*** DATA UNDER STUDY Section Begins ***

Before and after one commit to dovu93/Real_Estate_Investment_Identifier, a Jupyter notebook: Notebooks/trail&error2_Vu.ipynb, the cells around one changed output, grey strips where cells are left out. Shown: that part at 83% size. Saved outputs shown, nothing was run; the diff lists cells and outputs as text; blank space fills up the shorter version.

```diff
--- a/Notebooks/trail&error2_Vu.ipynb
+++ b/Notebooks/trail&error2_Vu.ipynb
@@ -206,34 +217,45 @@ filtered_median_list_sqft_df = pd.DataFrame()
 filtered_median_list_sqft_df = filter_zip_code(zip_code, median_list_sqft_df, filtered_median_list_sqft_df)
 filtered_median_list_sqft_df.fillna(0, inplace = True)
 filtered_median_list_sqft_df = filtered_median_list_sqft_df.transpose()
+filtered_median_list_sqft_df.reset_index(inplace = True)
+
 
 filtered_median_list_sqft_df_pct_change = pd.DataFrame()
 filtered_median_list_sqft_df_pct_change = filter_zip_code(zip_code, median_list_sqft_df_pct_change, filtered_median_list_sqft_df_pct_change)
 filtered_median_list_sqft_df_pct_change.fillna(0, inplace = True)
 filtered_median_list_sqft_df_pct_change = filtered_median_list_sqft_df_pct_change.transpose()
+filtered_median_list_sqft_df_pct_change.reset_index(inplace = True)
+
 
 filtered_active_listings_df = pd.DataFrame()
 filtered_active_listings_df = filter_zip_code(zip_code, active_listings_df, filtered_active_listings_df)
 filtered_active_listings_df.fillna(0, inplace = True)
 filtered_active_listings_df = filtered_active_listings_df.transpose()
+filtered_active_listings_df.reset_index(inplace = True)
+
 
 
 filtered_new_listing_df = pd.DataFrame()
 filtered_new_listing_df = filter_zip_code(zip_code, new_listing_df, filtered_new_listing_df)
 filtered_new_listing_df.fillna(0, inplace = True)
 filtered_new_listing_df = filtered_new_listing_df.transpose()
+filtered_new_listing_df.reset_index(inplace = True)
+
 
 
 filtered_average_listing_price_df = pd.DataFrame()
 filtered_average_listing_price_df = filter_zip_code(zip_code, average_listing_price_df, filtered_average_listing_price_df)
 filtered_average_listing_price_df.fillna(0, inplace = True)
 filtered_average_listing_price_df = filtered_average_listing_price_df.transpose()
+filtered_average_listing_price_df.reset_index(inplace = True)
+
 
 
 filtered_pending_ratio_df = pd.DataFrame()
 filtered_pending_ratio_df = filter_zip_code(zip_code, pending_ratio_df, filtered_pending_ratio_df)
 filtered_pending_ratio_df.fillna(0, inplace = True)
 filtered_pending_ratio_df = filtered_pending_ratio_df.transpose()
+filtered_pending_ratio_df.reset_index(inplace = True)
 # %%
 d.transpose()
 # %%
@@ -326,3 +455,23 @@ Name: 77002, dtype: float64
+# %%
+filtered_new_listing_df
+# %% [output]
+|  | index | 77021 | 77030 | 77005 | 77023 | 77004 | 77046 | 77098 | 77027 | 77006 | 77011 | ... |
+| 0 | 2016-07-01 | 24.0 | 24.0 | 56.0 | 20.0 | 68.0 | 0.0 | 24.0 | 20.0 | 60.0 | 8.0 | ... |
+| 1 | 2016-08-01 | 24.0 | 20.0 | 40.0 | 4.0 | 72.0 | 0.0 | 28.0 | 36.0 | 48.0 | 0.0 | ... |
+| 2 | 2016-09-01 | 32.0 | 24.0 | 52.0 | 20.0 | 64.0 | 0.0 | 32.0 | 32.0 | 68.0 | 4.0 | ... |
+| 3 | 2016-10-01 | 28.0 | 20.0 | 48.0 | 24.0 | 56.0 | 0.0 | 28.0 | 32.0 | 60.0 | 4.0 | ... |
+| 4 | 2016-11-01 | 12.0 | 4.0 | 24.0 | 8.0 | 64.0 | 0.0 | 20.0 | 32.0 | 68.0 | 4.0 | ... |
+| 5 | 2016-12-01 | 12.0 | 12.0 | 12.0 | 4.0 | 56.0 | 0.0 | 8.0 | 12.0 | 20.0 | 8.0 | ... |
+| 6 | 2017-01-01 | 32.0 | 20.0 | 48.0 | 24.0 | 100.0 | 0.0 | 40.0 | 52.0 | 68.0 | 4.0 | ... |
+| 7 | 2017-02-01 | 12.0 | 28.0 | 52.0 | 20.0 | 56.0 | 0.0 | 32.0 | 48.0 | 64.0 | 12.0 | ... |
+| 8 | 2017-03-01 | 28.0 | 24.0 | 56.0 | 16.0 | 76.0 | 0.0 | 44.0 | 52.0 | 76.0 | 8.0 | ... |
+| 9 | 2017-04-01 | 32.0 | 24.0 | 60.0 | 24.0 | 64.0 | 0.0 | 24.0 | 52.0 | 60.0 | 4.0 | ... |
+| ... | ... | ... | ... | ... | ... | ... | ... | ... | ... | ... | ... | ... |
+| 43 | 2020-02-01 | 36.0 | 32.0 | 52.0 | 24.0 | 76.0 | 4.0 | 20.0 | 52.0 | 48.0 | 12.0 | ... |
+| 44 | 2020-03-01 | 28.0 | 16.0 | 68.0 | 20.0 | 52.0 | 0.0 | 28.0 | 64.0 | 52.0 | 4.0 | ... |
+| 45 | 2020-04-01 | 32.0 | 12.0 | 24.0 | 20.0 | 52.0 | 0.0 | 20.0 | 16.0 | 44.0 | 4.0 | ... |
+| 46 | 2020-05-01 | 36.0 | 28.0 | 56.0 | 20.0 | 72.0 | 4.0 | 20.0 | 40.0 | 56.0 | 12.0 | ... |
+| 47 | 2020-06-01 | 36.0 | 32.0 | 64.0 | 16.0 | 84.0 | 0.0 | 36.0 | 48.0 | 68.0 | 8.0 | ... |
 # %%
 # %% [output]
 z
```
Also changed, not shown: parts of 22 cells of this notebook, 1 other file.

*** DATA UNDER STUDY Section Ends ***

Write all the records out again. Nothing may differ from the original.

Before and after one commit to dovu93/Real_Estate_Investment_Identifier, a Jupyter notebook: Notebooks/trail&error2_Vu.ipynb, the cells around one changed output, grey strips where cells are left out. Shown: that part at 83% size. Saved outputs shown, nothing was run; the diff lists cells and outputs as text; blank space fills up the shorter version.

```diff
--- a/Notebooks/trail&error2_Vu.ipynb
+++ b/Notebooks/trail&error2_Vu.ipynb
@@ -206,34 +217,45 @@ filtered_median_list_sqft_df = pd.DataFrame()
 filtered_median_list_sqft_df = filter_zip_code(zip_code, median_list_sqft_df, filtered_median_list_sqft_df)
 filtered_median_list_sqft_df.fillna(0, inplace = True)
 filtered_median_list_sqft_df = filtered_median_list_sqft_df.transpose()
+filtered_median_list_sqft_df.reset_index(inplace = True)
+
 
 filtered_median_list_sqft_df_pct_change = pd.DataFrame()
 filtered_median_list_sqft_df_pct_change = filter_zip_code(zip_code, median_list_sqft_df_pct_change, filtered_median_list_sqft_df_pct_change)
 filtered_median_list_sqft_df_pct_change.fillna(0, inplace = True)
 filtered_median_list_sqft_df_pct_change = filtered_median_list_sqft_df_pct_change.transpose()
+filtered_median_list_sqft_df_pct_change.reset_index(inplace = True)
+
 
 filtered_active_listings_df = pd.DataFrame()
 filtered_active_listings_df = filter_zip_code(zip_code, active_listings_df, filtered_active_listings_df)
 filtered_active_listings_df.fillna(0, inplace = True)
 filtered_active_listings_df = filtered_active_listings_df.transpose()
+filtered_active_listings_df.reset_index(inplace = True)
+
 
 
 filtered_new_listing_df = pd.DataFrame()
 filtered_new_listing_df = filter_zip_code(zip_code, new_listing_df, filtered_new_listing_df)
 filtered_new_listing_df.fillna(0, inplace = True)
 filtered_new_listing_df = filtered_new_listing_df.transpose()
+filtered_new_listing_df.reset_index(inplace = True)
+
 
 
 filtered_average_listing_price_df = pd.DataFrame()
 filtered_average_listing_price_df = filter_zip_code(zip_code, average_listing_price_df, filtered_average_listing_price_df)
 filtered_average_listing_price_df.fillna(0, inplace = True)
 filtered_average_listing_price_df = filtered_average_listing_price_df.transpose()
+filtered_average_listing_price_df.reset_index(inplace = True)
+
 
 
 filtered_pending_ratio_df = pd.DataFrame()
 filtered_pending_ratio_df = filter_zip_code(zip_code, pending_ratio_df, filtered_pending_ratio_df)
 filtered_pending_ratio_df.fillna(0, inplace = True)
 filtered_pending_ratio_df = filtered_pending_ratio_df.transpose()
+filtered_pending_ratio_df.reset_index(inplace = True)
 # %%
 d.transpose()
 # %%
@@ -326,3 +455,23 @@ Name: 77002, dtype: float64
+# %%
+filtered_new_listing_df
+# %% [output]
+|  | index | 77021 | 77030 | 77005 | 77023 | 77004 | 77046 | 77098 | 77027 | 77006 | 77011 | ... |
+| 0 | 2016-07-01 | 24.0 | 24.0 | 56.0 | 20.0 | 68.0 | 0.0 | 24.0 | 20.0 | 60.0 | 8.0 | ... |
+| 1 | 2016-08-01 | 24.0 | 20.0 | 40.0 | 4.0 | 72.0 | 0.0 | 28.0 | 36.0 | 48.0 | 0.0 | ... |
+| 2 | 2016-09-01 | 32.0 | 24.0 | 52.0 | 20.0 | 64.0 | 0.0 | 32.0 | 32.0 | 68.0 | 4.0 | ... |
+| 3 | 2016-10-01 | 28.0 | 20.0 | 48.0 | 24.0 | 56.0 | 0.0 | 28.0 | 32.0 | 60.0 | 4.0 | ... |
+| 4 | 2016-11-01 | 12.0 | 4.0 | 24.0 | 8.0 | 64.0 | 0.0 | 20.0 | 32.0 | 68.0 | 4.0 | ... |
+| 5 | 2016-12-01 | 12.0 | 12.0 | 12.0 | 4.0 | 56.0 | 0.0 | 8.0 | 12.0 | 20.0 | 8.0 | ... |
+| 6 | 2017-01-01 | 32.0 | 20.0 | 48.0 | 24.0 | 100.0 | 0.0 | 40.0 | 52.0 | 68.0 | 4.0 | ... |
+| 7 | 2017-02-01 | 12.0 | 28.0 | 52.0 | 20.0 | 56.0 | 0.0 | 32.0 | 48.0 | 64.0 | 12.0 | ... |
+| 8 | 2017-03-01 | 28.0 | 24.0 | 56.0 | 16.0 | 76.0 | 0.0 | 44.0 | 52.0 | 76.0 | 8.0 | ... |
+| 9 | 2017-04-01 | 32.0 | 24.0 | 60.0 | 24.0 | 64.0 | 0.0 | 24.0 | 52.0 | 60.0 | 4.0 | ... |
+| ... | ... | ... | ... | ... | ... | ... | ... | ... | ... | ... | ... | ... |
+| 43 | 2020-02-01 | 36.0 | 32.0 | 52.0 | 24.0 | 76.0 | 4.0 | 20.0 | 52.0 | 48.0 | 12.0 | ... |
+| 44 | 2020-03-01 | 28.0 | 16.0 | 68.0 | 20.0 | 52.0 | 0.0 | 28.0 | 64.0 | 52.0 | 4.0 | ... |
+| 45 | 2020-04-01 | 32.0 | 12.0 | 24.0 | 20.0 | 52.0 | 0.0 | 20.0 | 16.0 | 44.0 | 4.0 | ... |
+| 46 | 2020-05-01 | 36.0 | 28.0 | 56.0 | 20.0 | 72.0 | 4.0 | 20.0 | 40.0 | 56.0 | 12.0 | ... |
+| 47 | 2020-06-01 | 36.0 | 32.0 | 64.0 | 16.0 | 84.0 | 0.0 | 36.0 | 48.0 | 68.0 | 8.0 | ... |
 # %%
 # %% [output]
 z
```
Also changed, not shown: parts of 22 cells of this notebook, 1 other file.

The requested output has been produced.